Parents typically become concerned with their children roughly starting at ages 1-2, when they notice certain problems. Development of speech may suddenly slow down or stop, and the child may start to become less responsive.
Doctors are often approached with symptoms like: “My child doesn’t seem to hear so well anymore, or respond to his name.” Or, “My child has stopped pointing at things and doesn’t seem to be interested in the world as much.”
An appropriate diagnosis requires extensive evaluation.
Treatment of autism needs to be on multiple levels. There are more than a dozen therapeutic options, like speech/language therapy, social stories training and sensory integration. Engaging with the child is the principle, but it’s harder than normal because of the autistic differences.
One has to understand how the kid perceives the world, enter their world, and help them learn how to function as others typically do.
Many of the therapies are theoretical and hard to analyze scientifically, like music therapy or sensory therapy.

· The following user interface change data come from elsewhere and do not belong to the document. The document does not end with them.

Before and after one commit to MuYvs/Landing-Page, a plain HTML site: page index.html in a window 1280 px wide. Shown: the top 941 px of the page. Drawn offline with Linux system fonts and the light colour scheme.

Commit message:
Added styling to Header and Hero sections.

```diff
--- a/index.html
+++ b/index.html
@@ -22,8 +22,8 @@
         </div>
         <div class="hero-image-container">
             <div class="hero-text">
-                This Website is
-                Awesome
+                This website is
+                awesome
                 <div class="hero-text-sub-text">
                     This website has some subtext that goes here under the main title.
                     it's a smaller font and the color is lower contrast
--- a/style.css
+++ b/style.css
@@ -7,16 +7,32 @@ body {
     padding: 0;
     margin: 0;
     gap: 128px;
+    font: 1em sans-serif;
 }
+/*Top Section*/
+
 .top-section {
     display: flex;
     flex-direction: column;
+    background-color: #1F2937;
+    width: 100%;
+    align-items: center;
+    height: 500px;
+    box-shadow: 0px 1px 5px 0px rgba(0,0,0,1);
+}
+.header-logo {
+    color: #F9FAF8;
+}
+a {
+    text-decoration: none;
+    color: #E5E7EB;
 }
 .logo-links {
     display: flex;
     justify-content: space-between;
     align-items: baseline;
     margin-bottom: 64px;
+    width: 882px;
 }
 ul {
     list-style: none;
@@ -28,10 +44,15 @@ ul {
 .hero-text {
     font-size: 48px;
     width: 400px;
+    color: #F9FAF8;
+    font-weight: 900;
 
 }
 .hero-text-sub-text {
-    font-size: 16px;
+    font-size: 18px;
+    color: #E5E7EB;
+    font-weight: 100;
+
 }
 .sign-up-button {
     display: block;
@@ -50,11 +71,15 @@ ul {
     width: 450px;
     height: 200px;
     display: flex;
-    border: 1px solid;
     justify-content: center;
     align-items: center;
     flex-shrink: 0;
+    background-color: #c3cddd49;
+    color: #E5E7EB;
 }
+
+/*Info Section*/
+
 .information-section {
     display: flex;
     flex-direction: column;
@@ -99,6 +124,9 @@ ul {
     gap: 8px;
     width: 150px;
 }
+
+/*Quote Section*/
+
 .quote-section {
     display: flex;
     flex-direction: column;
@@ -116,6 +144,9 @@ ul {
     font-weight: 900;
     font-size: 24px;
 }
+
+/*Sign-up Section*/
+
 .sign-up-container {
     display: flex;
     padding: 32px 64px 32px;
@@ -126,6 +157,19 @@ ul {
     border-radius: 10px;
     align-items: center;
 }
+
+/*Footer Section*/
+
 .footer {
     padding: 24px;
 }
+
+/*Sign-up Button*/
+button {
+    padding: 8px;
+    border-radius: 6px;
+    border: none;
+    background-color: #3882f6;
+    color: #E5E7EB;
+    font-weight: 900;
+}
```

We know one thing. Therapy for at least 20 hours a week focused on the kids strengths and weaknesses is essential. The general principal is to “teach in small steps,” have the kid master something, then generalize from there.
One approach is ABA – applied behavioral analysis. Some studies have shown that it may be among the most effective therapies for autism. It roughly consists of positively reinforcing good behaviors while understanding what situations cause problem behavior and avoiding them.
Importantly, 75% of kids with autism suffer from some other problem which also needs to be treated. Common issues include epilepsy and aggressive or destructive behavior. In less than 10% of kids, the autism is itself caused by a medical issue like Fragile X Syndrome.
There is very little scientifically valid research into the environmental causes and treatment of autism. It is possible that nutritional issues may contribute to autism, and so, as always, it is vital that children be given a diet that is balanced, healthy, and provides essential nutrients.
When in doubt, consulting with a nutritionist is the best idea
The parents need support and help. They have a great challenge; their child needs understanding and care. It’s important that they are properly trained in ways to relate to their kid best, and to possibly receive support from peers.
Autism itself is not a reason for medication, and there are no medications approved for helping with the social and communication issues associated with autism. Autistic children may also be more sensitive than normal to medications.
Up to 1/3 of parents may turn to SSRIs to treat repetitive behaviors. Unfortunately, a recent study shows that this use, especially for the medication Celexa, may not work. It may even cause side effects like reduced attention and diarrhea.
There are only two medications that have been shown to help in at least two studies with some of the behavioral problems associated with autism: risperidone, and methlyphendiate. Caution is extremely necessary, and medication can not replace the needed intensive therapy.
You might like:
Clinical Assessment and Management of Toddlers With Suspected Autism Spectrum Disorder: Insights From Studies of High-Risk Infants
A Review of the State of the Science for Pediatric Primary Health Care Clinicians
Psychopharmacology of aggression in children and adolescents with autism: a critical review of efficacy and tolerability.